The scene was biblical. Or perhaps not. The Bible could not have known numbers such as these. The lockdown to enforce physical distancing had resulted in the opposite — physical compression on an unthinkable scale. This is true even within India’s towns and cities. The main roads might be empty, but the poor are sealed into cramped quarters in slums and shanties.

Arundhati Roy

Every Inch of Earth

Sebastian Meyer and Kamaran Najm co-founded a photo agency in Iraq and teamed up to document a new era in Kurdistan, a region with a long history of suffering. Until Kamaran was captured by ISIS.

Every Inch of Earth

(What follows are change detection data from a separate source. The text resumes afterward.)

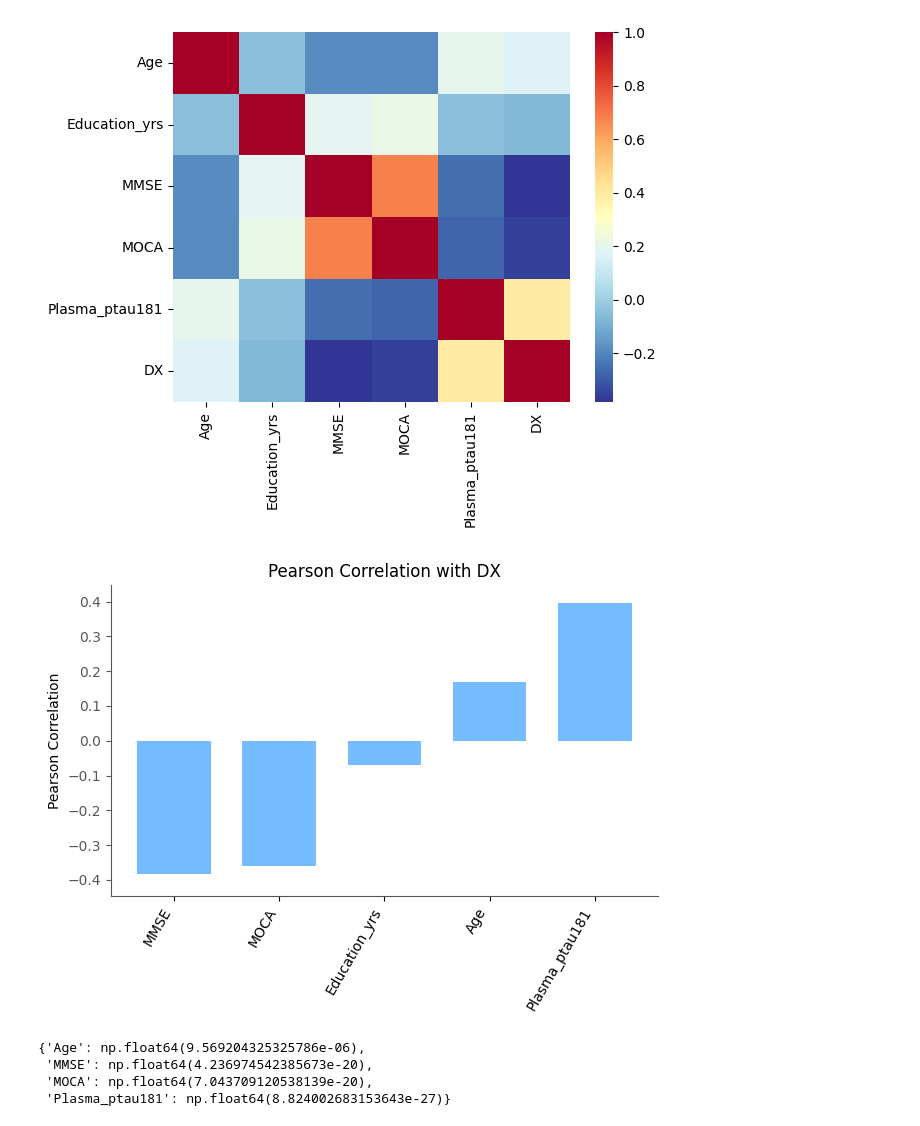
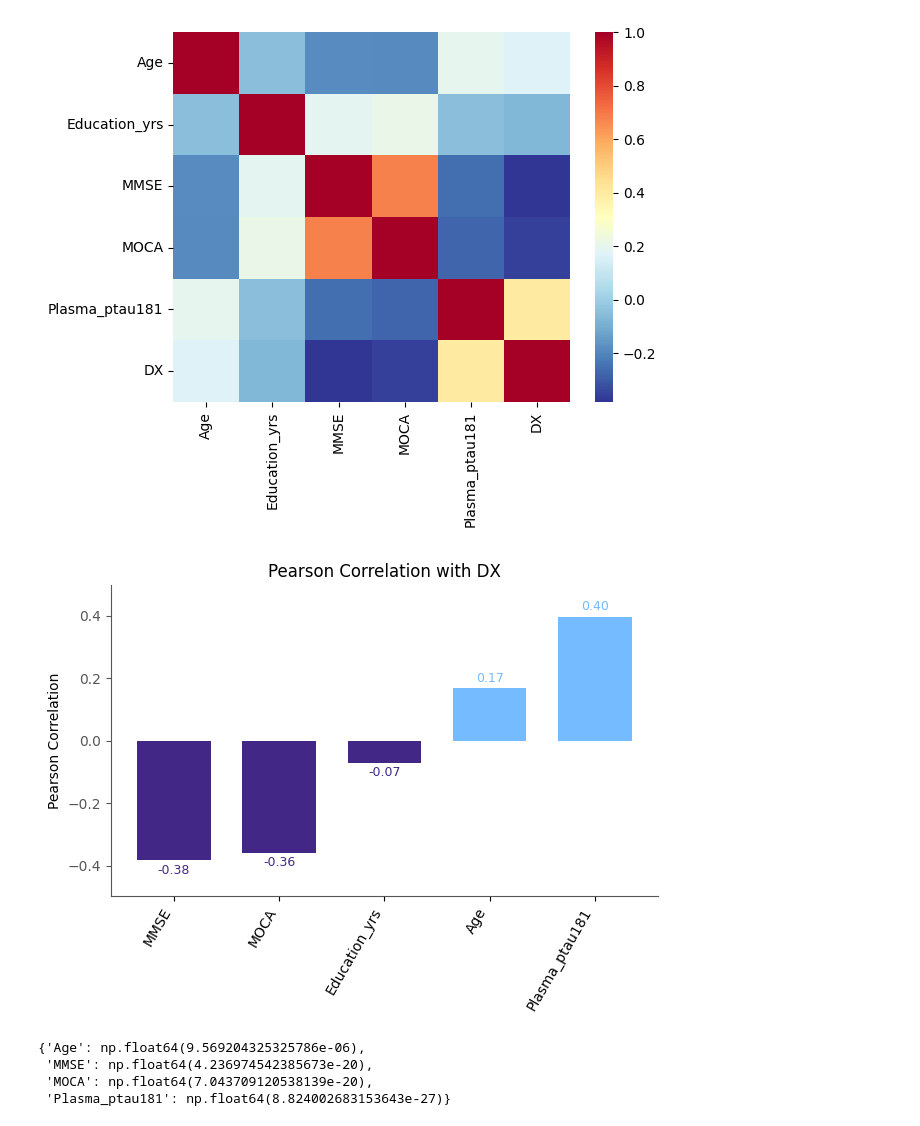
Before and after one commit to mardelmir/EDA_Project, a Jupyter notebook: src/notebooks/03_Bivariate_Analysis.ipynb, the cells around one changed output. Drawn from its saved outputs; the diff is of its cells as text; code cells hidden in the pictures.

```diff
--- a/src/notebooks/03_Bivariate_Analysis.ipynb
+++ b/src/notebooks/03_Bivariate_Analysis.ipynb
@@ -315,9 +330,9 @@ heat_adni = sns.heatmap(num_adni.corr(numeric_only = True), cmap = sns.color_pal
 # %% [output]
 [figure]
 # %%
-vt.plot_numerical_correlation(num_adni, 'DX')
+vt.plot_numerical_correlation(num_adni, 'DX', negative_color = '#432786', show_values = True)
 # %% [output]
-[figure, old version]
+[figure, new version]
 # %%
 adni = dt.numerical_correlation_test(num_adni, 'DX', num_adni.columns)
 adni[0]
```
Also changed, not shown: parts of 20 cells of this notebook, 6 other files.
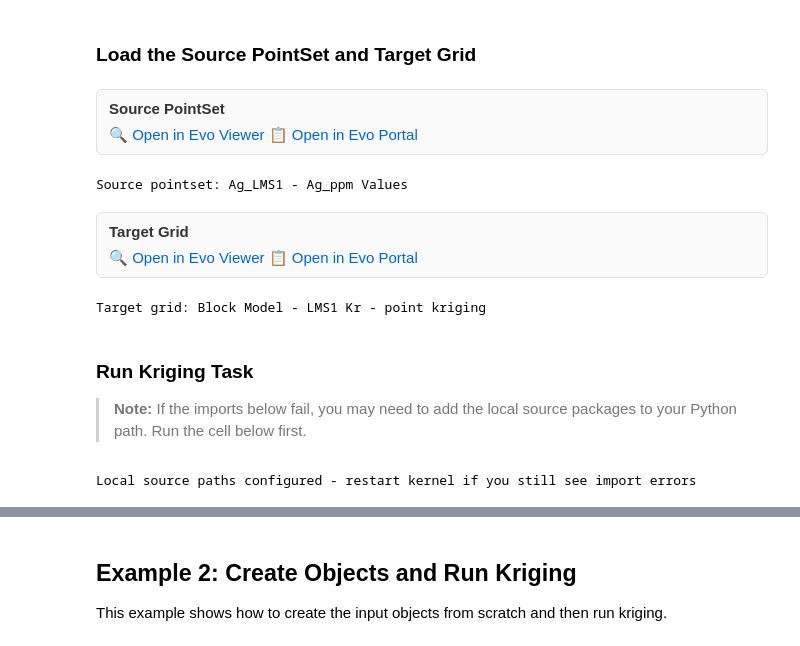
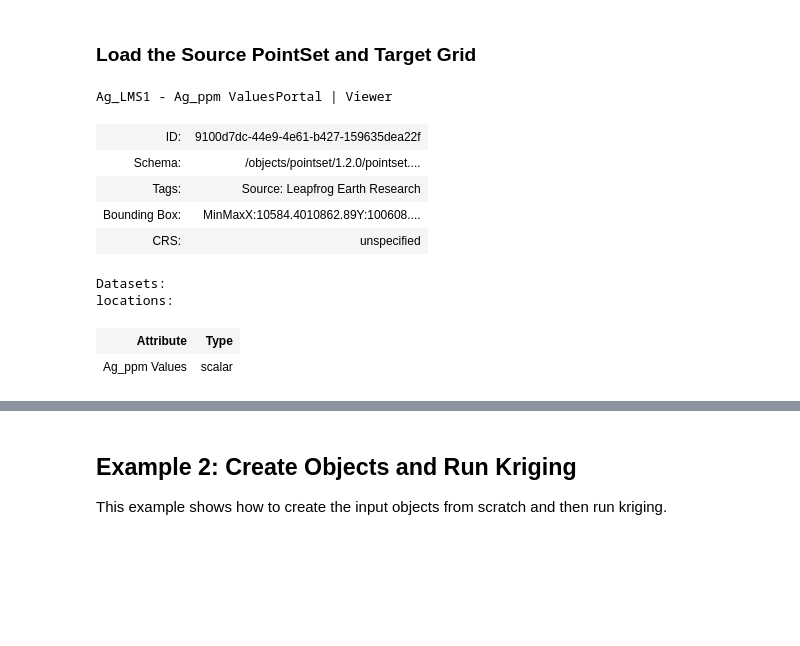
Before and after one commit to SeequentEvo/evo-python-sdk, a Jupyter notebook: packages/evo-compute/docs/examples/kriging.ipynb, the cells around one changed output, grey strips where cells are left out. Saved outputs shown, nothing was run; the diff lists cells and outputs as text; code cells hidden in the pictures; blank space fills up the shorter version.

```diff
--- a/packages/evo-compute/docs/examples/kriging.ipynb
+++ b/packages/evo-compute/docs/examples/kriging.ipynb
@@ -26,59 +53,3 @@ ServiceManagerWidget(children=(VBox(children=(HBox(children=(Image(value=b'\x89P
 This example shows how to run kriging using existing geoscience objects (source pointset, target grid, and variogram).
 # %% [markdown]
 ### Load the Source PointSet and Target Grid
-# %%
-from evo.notebooks import display_object_links
-from evo.objects.typed import PointSet, RegularMasked3DGrid
-
-# Replace with your actual object references
-environment = manager.get_environment()
-prefix = (
-    f"{environment.hub_url}/geoscience-object/orgs/{environment.org_id}/workspaces/{environment.workspace_id}/objects"
-)
-
-source_pointset_ref = f"{prefix}/9100d7dc-44e9-4e61-b427-159635dea22f?version=1766012988078917061"
-variogram_ref = f"{prefix}/72cd9b83-90f4-4cb0-9691-95728e3f9cbb?version=1765856020219372248"
-target_grid_ref = f"{prefix}/df9c3705-c82e-4f57-af94-b3346b5d58cf?version=1765929914693546924"
-
-# Load the source pointset
-source_pointset = await PointSet.from_reference(manager, source_pointset_ref)
-display_object_links(source_pointset, label="Source PointSet")
-print(f"Source pointset: {source_pointset.name}")
-
-# Load the target grid
-target_grid = await PointSet.from_reference(manager, target_grid_ref)
-display_object_links(target_grid, label="Target Grid")
-print(f"Target grid: {target_grid.name}")
-# %% [output]
-Source PointSet
-🔍 Open in Evo Viewer 📋 Open in Evo Portal
-Source pointset: Ag_LMS1 - Ag_ppm Values
-Target Grid
-🔍 Open in Evo Viewer 📋 Open in Evo Portal
-Target grid: Block Model - LMS1 Kr - point kriging
-# %% [markdown]
-### Run Kriging Task
-
-> **Note:** If the imports below fail, you may need to add the local source packages to your Python path. Run the cell below first.
-# %%
-# Setup for local development source - run this cell FIRST if you get import errors
-# You may need to restart your kernel after running this cell for the first time
-import sys
-
-# Remove any cached evo.compute modules to force reimport from local source
-mods_to_remove = [key for key in list(sys.modules.keys()) if key.startswith('evo.compute')]
-for mod in mods_to_remove:
-    del sys.modules[mod]
-
-local_paths = [
-    r"C:\Source\evo-python-sdk\packages\evo-compute\src",
-    r"C:\Source\evo-python-sdk\packages\evo-objects\src",
-    r"C:\Source\evo-python-sdk\packages\evo-sdk-common\src",
-]
-for path in local_paths:
-    if path not in sys.path:
-        sys.path.insert(0, path)
-
-print("Local source paths configured - restart kernel if you still see import errors")
-# %% [output]
-Local source paths configured - restart kernel if you still see import errors
@@ -84,0 +72,14 @@ Local source paths configured - restart kernel if you still see import errors
+# %%
+# Pretty-print the source pointset (includes Portal/Viewer links)
+source_pointset
+# %% [output]
+Ag_LMS1 - Ag_ppm ValuesPortal | Viewer
+| ID: | 9100d7dc-44e9-4e61-b427-159635dea22f |
+| Schema: | /objects/pointset/1.2.0/pointset.... |
+| Tags: | Source: Leapfrog Earth Research |
+| Bounding Box: | MinMaxX:10584.4010862.89Y:100608.... |
+| CRS: | unspecified |
+Datasets:
+locations:
+| Attribute | Type |
+| Ag_ppm Values | scalar |
```
Also changed, not shown: parts of 15 cells of this notebook, 5 other files.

It’s a cautionary tale for the disinformation wars of the internet age, or at least it should be. “Where does my news come from?” is a question not enough Americans are asking these days. Even as venerable newspapers collapse into bankruptcy and the FBI warns that Russia is poisoning our public discourse, popular sites like Zero Hedge continue to grow in power and influence.

Is Zero Hedge a Russian Trojan Horse?

Dialogue, Twitter-style: you get called out on social media. People pile on to you. Other people pile on to the pile-oners. Soon everyone’s anxious or angry or both, no one’s really talking (or listening), and a few tech CEOs are buying new houses in Jackson Hole.

A Crying Public Shame

Every human on Earth is ingesting nearly 2,000 particles of plastic a week. These tiny pieces enter our unwitting bodies from tap water, food, and even the air, according to an alarming academic study sponsored by the World Wildlife Fund for Nature, dosing us with five grams of plastics, many cut with chemicals linked to cancers, hormone disruption, and developmental delays. Since the paper’s publication last year, Sen. Tom Udall, a plain-spoken New Mexico Democrat with a fondness for white cowboy hats and turquoise bolo ties, has been trumpeting the risk: “We are consuming a credit card’s worth of plastic each week,” Udall says. At events with constituents, he will brandish a Visa from his wallet and declare, “You’re eating this, folks!”

How Big Oil and Big Soda kept a global environmental calamity a secret for decades